ACTIVITY: Wherever the string "type" appears in the entries below, return the line that holds it.

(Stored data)
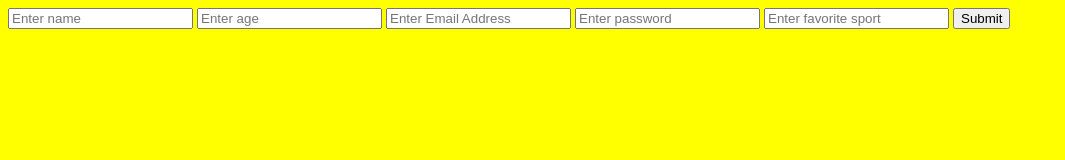
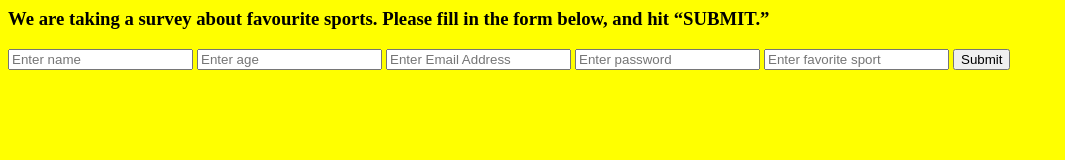
Before and after one commit to ac123770/Bank, a plain HTML site: page index.HTML in a window 1280 px wide. Shown: the whole page, without its empty margins (0-1065 px from the left). Drawn offline with Linux system fonts and the light colour scheme.

Commit message:
added heading

```diff
--- a/index.HTML
+++ b/index.HTML
@@ -7,6 +7,8 @@
     </style>
   </head>
   <body>
+    <h3>We are taking a survey about favourite sports. Please fill in the form below, and hit “SUBMIT.”</h3>
+
     <input id="name" type="text" placeholder="Enter name">
     <input id="age" type="number" placeholder="Enter age">
     <input id="email" placeholder="Enter Email Address">
```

THE COMPLETED TASK:
     <input id="name" type="text" placeholder="Enter name">
     <input id="age" type="number" placeholder="Enter age">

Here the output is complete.